Structures for socially distant cafeteria and gym protocols will also be included.
“The concept of movement in a school is going to be a little bit greater as the child gets older, because that is the makeup of a high school schedule,” Ferro said. “Younger grades, it’s a lot of teachers might have to move from class to class, the cohort stays — except for phys ed or the movement to the cafeteria, which is unavoidable.”
At the high school, principal Dr. Christopher Jones is working on a passing schedule to address concerns.
Facilities Director Ernest Sandland outlined how the schools are being cleaned and prepared for the school year, no matter which plan is used.
He said that on July 22, DESE provided “roadmap to an adventure we’ve been on since the kids were out of school,” regarding health of facilities.
“We were pretty much working on those early on,” he said. Repair work on windows at Hanson’s Indian Head and Hanson Middle schools was done last October. Air movement in buildings has been a major concern for DESE.
Mask breaks for students also required designation of an area of the Indian Head playground for that. Entrance controls and isolation space in the nurses’ office at schools have also been created.
HVAC systems, however, are the “magilla we’re looking at right now,” according to Sandland. “Right now the important thing is for us to get air ventilation into those [300-plus district] classrooms.”
On Wednesday, Aug. 19 professionals will be brought in to train staff on touch points and what has to be cleaned during the day when students and staff in the building and a hygienist will test cleaning crews on how well they follow the protocols.
After all the cleaning and ventilation work is done, desks in classrooms will be reconfigured according to physical distancing requirements. Storage will have to be found for extraneous items from classrooms.
Head Nurse Lisa Tobin reviewed protocols for students and staff who either become ill with COVID-19 or symptoms of it, including advising that anyone not feeling well stay home.
“The attendance police are not going to get you,” Szymaniak said.
Adjacent, but separate, rooms are being set aside for children experiencing symptoms in school so they have access to the nurse. Both towns’ boards of health have already done a walk through.

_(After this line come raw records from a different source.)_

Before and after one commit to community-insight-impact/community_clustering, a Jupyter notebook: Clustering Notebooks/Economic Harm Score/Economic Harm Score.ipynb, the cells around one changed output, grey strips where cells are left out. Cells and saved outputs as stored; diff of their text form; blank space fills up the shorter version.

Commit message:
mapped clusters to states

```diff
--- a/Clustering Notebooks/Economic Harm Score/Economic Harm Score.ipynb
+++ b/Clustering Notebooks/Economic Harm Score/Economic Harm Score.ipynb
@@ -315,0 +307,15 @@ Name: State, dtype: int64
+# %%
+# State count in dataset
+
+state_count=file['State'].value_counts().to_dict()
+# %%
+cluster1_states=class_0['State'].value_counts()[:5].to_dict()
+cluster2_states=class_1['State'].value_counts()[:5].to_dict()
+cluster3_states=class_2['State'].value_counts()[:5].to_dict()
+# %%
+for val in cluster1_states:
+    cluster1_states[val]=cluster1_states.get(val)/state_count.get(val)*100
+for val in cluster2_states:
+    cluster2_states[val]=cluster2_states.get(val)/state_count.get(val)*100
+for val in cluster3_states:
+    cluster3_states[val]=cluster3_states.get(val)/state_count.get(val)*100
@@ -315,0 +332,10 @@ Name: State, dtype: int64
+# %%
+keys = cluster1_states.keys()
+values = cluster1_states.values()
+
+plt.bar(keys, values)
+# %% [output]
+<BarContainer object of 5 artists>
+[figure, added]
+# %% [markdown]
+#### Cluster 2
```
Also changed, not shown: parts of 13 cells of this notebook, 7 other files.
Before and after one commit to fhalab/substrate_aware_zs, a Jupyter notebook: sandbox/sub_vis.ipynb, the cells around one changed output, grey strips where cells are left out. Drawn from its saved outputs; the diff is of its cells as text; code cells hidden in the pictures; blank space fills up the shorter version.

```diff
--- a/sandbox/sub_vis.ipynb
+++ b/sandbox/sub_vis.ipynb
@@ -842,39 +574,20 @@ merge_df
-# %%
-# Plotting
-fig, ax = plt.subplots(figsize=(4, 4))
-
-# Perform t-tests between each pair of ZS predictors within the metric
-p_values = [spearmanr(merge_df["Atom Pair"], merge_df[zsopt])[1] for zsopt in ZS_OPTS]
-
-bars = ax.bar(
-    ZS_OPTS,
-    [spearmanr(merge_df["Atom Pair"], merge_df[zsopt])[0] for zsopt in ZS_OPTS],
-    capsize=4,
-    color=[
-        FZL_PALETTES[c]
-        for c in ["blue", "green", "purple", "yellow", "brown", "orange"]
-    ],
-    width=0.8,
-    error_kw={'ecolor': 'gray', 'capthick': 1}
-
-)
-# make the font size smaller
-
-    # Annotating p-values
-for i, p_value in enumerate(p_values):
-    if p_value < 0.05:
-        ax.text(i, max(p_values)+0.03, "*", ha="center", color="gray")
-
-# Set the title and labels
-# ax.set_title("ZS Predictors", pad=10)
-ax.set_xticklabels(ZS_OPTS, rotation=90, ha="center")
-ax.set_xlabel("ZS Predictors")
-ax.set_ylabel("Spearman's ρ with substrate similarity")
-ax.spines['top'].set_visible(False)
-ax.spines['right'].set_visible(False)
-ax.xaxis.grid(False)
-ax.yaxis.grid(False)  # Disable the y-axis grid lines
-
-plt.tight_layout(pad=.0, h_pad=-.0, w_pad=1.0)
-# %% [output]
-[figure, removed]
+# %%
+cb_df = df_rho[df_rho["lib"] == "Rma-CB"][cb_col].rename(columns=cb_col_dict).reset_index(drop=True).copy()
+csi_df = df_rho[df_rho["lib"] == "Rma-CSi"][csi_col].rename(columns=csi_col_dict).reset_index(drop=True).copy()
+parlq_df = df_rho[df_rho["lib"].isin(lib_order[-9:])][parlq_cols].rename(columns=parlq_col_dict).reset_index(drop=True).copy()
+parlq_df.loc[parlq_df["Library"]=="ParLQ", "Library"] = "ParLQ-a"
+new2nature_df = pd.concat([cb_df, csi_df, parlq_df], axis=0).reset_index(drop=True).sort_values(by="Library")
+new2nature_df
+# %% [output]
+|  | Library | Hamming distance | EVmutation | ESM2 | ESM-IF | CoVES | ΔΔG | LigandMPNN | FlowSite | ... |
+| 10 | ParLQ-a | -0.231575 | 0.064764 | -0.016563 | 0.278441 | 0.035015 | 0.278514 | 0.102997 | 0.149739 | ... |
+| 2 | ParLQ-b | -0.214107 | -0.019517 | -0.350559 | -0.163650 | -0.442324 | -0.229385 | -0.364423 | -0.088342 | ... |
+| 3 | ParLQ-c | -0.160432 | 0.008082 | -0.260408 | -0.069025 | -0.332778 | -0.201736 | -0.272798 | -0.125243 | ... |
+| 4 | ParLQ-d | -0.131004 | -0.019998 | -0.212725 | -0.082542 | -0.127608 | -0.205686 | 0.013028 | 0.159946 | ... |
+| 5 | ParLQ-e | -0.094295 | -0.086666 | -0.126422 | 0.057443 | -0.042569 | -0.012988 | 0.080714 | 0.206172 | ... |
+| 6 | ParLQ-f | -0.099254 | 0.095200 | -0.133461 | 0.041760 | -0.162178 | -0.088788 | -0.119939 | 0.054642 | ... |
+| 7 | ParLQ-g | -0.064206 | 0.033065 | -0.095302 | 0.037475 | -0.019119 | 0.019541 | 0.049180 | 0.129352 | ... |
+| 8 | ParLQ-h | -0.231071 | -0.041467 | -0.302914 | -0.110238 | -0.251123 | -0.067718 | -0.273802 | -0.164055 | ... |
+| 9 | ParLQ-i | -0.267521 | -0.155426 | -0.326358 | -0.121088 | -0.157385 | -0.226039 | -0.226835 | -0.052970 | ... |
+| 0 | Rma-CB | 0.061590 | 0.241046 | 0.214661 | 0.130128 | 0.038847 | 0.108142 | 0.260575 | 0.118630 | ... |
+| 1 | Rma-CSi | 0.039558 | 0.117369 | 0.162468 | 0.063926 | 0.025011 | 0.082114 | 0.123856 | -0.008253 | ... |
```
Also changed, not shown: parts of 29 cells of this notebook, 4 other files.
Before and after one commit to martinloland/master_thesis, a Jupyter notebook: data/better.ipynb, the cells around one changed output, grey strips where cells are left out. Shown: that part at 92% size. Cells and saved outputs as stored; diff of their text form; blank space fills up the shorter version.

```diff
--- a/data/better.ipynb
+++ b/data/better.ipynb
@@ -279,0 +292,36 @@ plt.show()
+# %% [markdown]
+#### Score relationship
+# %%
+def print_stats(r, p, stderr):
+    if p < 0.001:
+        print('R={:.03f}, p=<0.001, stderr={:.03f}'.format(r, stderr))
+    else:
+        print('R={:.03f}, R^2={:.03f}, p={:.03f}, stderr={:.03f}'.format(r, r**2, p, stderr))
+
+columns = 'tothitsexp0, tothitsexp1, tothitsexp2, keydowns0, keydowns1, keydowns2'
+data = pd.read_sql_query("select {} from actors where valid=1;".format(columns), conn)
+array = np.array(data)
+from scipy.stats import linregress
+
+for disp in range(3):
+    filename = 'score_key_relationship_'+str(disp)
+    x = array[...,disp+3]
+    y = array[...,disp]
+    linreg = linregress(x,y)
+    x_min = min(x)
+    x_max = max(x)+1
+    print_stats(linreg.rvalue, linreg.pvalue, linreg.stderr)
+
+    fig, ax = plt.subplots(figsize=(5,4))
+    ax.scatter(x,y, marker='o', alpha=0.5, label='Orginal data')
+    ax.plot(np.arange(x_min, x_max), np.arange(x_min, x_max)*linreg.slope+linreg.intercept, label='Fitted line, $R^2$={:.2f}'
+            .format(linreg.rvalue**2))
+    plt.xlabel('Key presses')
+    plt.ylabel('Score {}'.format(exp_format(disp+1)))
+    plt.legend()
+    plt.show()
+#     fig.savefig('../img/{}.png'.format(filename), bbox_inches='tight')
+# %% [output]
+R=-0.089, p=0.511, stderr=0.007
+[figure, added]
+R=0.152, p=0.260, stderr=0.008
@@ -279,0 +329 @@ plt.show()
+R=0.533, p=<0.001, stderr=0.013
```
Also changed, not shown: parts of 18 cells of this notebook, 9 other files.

As Tobin has been shifted to a district-wide post to deal with the issues of the pandemic, a replacement, part-time nurse will be appointed at the high school to take care of preschool pupils. Two float nurses will be added to cover when another school’s nurse is absent, as well as a CNA for supervision of the medical waiting rooms
“I would rather have more than less at this point, and if we have to pull back in January, we can pull back,” Szymaniak said. “I don’t want to have a nurse’s office uncovered.”
The commissioner’s office has been concerned about what would happen when a school nurse is absent, he said.
Tobin said that, if a teacher sends a student they suspect is showing COVID symptoms to the nurses office, a nurse will be alerted and can meet the student at the door for an assessment to decide if the student will go into the medical waiting room until they are picked up by a parent.
The student will then be required to see a physician, and if tests positive, contact tracing can be done in that cohort of students. If they test negative, the student may return to school after 24 symptom-free hours. If a family opts against having their child tested, the child must stay home for a two-week quarantine.
Szymaniak said that, like the call made to change graduation plans, the plan accounts for family members potentially spreading COVID in their household and unwittingly compromising other students at the school.
Bus drivers will wear masks and will provide adequate masks for children who get on the bus without a mask. Szymaniak also wants to put a monitor on elementary buses to monitor physical distancing.
Buses will be wiped down between runs with a complete disinfection at the end of the day.